How Tall Was Benedict Arnold?

Yesterday I quoted Louisa Catherine Adams’s anecdote about a visit to her father’s house in England from the twice-retired general Benedict Arnold. She described him as “a small neat looking man.”

In response, Boston 1775 reader John L. Smith, Jr., asked:
I had read in some journal or book somewhere that Benedict Arnold was 5' 5" tall. Have you ever run across that?
I actually looked into the question of Arnold’s height when I drafted that posting, wondering if he really fit Adams’s description. And it turned out to be an interesting historiographical question.
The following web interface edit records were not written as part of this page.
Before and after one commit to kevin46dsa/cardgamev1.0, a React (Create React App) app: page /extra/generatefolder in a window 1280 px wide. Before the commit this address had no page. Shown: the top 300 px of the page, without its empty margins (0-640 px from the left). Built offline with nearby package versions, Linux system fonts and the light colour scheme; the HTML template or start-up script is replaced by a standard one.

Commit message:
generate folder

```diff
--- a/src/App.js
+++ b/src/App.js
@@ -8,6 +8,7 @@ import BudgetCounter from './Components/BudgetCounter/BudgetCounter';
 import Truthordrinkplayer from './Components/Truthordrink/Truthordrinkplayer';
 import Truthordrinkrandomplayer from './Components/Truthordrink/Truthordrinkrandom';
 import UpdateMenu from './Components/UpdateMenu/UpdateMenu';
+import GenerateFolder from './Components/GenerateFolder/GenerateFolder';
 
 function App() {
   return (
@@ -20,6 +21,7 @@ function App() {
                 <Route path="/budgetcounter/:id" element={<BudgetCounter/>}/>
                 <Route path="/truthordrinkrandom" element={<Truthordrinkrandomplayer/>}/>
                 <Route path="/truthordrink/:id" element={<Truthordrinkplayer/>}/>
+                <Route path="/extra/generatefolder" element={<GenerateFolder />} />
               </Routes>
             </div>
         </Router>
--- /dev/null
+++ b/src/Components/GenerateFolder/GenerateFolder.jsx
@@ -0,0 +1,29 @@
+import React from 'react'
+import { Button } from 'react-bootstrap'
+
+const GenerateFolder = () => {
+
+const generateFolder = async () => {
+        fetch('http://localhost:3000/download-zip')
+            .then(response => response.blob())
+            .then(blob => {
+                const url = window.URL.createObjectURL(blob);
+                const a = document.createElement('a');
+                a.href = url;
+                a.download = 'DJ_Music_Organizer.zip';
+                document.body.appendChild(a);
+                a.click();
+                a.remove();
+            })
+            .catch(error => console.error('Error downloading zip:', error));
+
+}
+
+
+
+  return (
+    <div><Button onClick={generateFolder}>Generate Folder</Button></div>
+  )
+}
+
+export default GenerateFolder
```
So far as I know, no one who met Arnold ever wrote down his exact height. Instead, we have descriptions like these:
  • Samuel Downing, a veteran of Saratoga: “He was dark-skinned, with black hair, and middling height; there was n’t any wasted timber in him”.
  • John Henry, a veteran of the march to Québec: “He was well formed, very stoutly built, with a florid complexion.”
  • Rev. J. S. Leake, son of a neighbor: “My father…has often described him to me, as about his own size, which was something below the middle height, well formed, muscular, and capable of great endurance.” (Extra trivia: Leake also said Arnold was ”the most accomplished and graceful skater” his father ever saw.)
That record got confused because there is a record of a ”Benidick Arnold” who enlisted in the New York militia in 1758-60 and was measured as 5'9". Some early biographers wrote that this was the future general, which allowed them to treat his militia record as a forecast of his career in the Continental Army: he enlisted eagerly at the age of eighteen, took his enlistment bonus, and then deserted.
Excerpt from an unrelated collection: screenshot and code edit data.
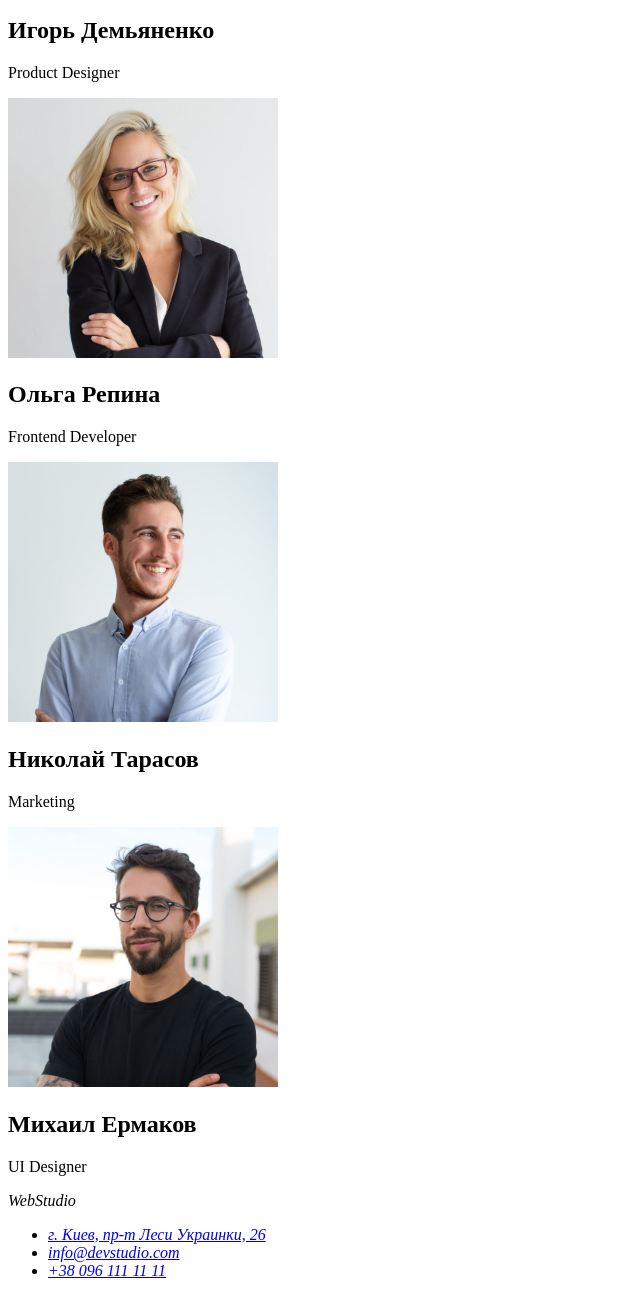
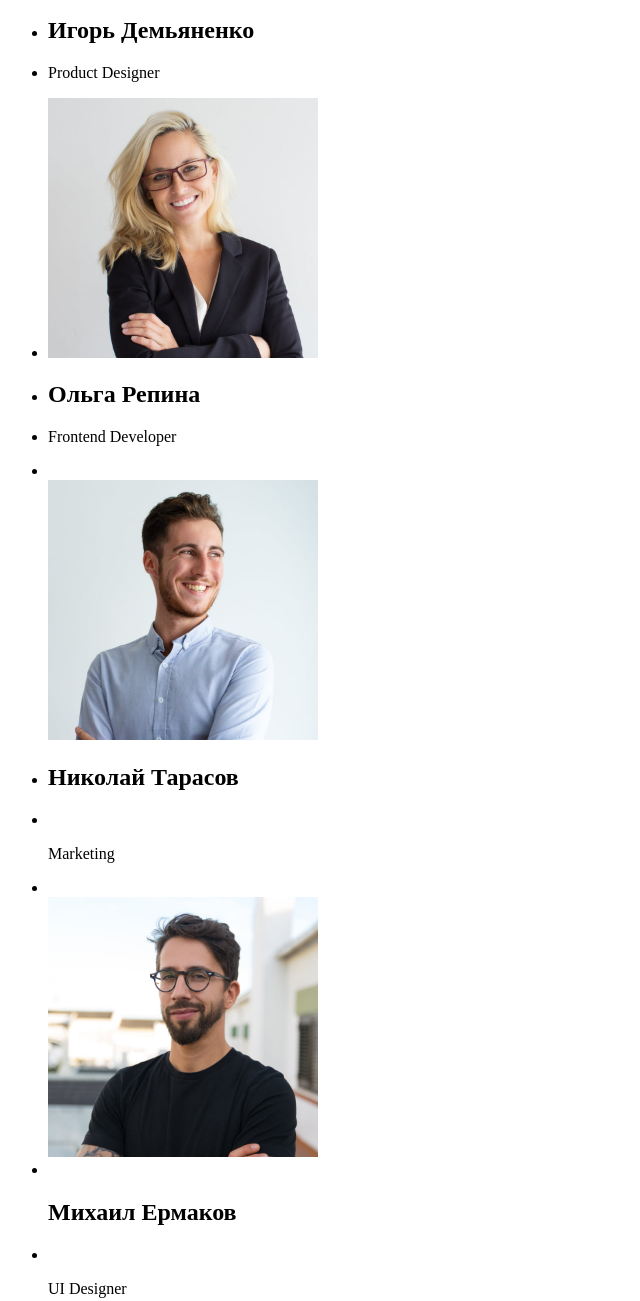
Before and after one commit to KalinichenkoUlyana/goit-markup-hw-01, a plain HTML site: page index.html in a window 1280 px wide. Shown: the part 1860-3161 px from the top of the page, without its empty margins (0-640 px from the left). Drawn offline with Linux system fonts and the light colour scheme.

Commit message:
final html

```diff
--- a/index.html
+++ b/index.html
@@ -74,26 +74,26 @@
             </section>
             <section>
                 <h2>Наша команда</h2>
-                <section>
-                    <img src="./images/igor.jpg" alt="Игорь Демьяненко" width="270" height="260" />
-                    <h2>Игорь Демьяненко</h2>
-                    <p lang="en">Product Designer</p>
-             </section>
-             <section>
-                    <img src="./images/olga.jpg" alt="Ольга Репина" width="270" height="260" />
-                    <h2>Ольга Репина</h2>
-                    <p lang="en">Frontend Developer</p>
-            </section>
-            <section>
-                <img src="./images/nikolay.jpg" alt="Николай Тарасов" width="270" height="260" />
-                    <h2>Николай Тарасов</h2>
-                    <p lang="en">Marketing</p>
-            </section>
-            <section>
-                    <img src="./images/mihail.jpg" alt="Михаил Ермаков" width="270" height="260" />
-                    <h2>Михаил Ермаков</h2>
-                    <p lang="en">UI Designer</p>
-            </section>
+                <ul>
+                    <li><img src="./images/igor.jpg" alt="Игорь Демьяненко" width="270" height="260" /></li>
+                    <li><h2>Игорь Демьяненко</h2></li>
+                    <li><p lang="en">Product Designer</p></li>
+                </ul>
+             <ul>
+                    <li><img src="./images/olga.jpg" alt="Ольга Репина" width="270" height="260" /></li>
+                    <li><h2>Ольга Репина</h2></li>
+                    <li><p lang="en">Frontend Developer</p></li>
+             </ul>
+            <ul>
+                <li></li><img src="./images/nikolay.jpg" alt="Николай Тарасов" width="270" height="260" /></li>
+                <li> <h2>Николай Тарасов</h2></li>
+                    <li></li><p lang="en">Marketing</p></li>
+            </ul>
+            <ul>
+                    <li></li><img src="./images/mihail.jpg" alt="Михаил Ермаков" width="270" height="260" /></li>
+                    <li></li><h2>Михаил Ермаков</h2></li>
+                    <li></li><p lang="en">UI Designer</p></li>
+            </ul>
             </section>
             <footer>
                 <address>
```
However, that Benedict Arnold was identified as a weaver and laborer while the future general was already in training as an apothecary clerk. That Benedict Arnold was listed as coming from Norwalk, not Norwich, Connecticut. And at 5'9" that Benedict Arnold was above average height for a British-American of his time, not “middling” or “something below the middle height.”

There were several Benedict Arnolds in Connecticut and Rhode Island at the time, named after a seventeenth-century governor. One of them joined the New York militia, most modern biographers agree. Another one, shorter and already on a more lucrative career path, became a famous officer in the Continental and British armies.
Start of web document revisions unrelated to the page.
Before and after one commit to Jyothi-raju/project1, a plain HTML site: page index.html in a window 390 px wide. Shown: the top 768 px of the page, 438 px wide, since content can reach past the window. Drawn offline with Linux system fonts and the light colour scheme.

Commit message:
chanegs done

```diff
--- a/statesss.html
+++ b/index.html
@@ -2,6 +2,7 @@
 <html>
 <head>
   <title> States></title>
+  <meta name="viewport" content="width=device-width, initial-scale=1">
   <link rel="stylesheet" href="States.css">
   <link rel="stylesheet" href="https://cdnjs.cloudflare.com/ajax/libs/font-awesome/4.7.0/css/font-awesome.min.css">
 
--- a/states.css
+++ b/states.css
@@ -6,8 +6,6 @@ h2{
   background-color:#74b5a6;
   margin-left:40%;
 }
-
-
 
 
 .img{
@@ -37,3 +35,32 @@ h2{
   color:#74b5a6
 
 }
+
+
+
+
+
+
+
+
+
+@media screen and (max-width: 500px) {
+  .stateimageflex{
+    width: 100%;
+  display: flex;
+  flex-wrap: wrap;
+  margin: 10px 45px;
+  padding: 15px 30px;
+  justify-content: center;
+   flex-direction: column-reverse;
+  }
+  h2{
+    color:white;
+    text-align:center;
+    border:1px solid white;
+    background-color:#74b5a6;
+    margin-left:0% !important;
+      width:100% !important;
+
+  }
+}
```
So I don’t think we can say Arnold was 5'5" tall, which implies we can be precise to the inch. But we can say that contemporaries thought he was around that height, on the short side of the average range. And Louisa Catherine Adams, whose father and husband were both about 5'7", told her children that Arnold was “small.”

2 comments:

John L Smith Jr said...

I just keep thinking how odd the scene must have looked on the trek to Ft. Ticonderoga: ~5'5" Benedict Arnold battling for command against the ~6'2" Ethan Allen!

J. L. Bell said...

Arnold had the advantage of wealth, but Allen was older, taller, and had more friends. So Arnold wisely didn't press the case at first.

But once Allen's men took Fort Ticonderoga, they started to disperse while Arnold's arrived in larger numbers. And his greater discipline soon put him in charge.

To regain the initiative, Allen took on more risky missions and got captured. I can't imagine Arnold was too surprise or too upset.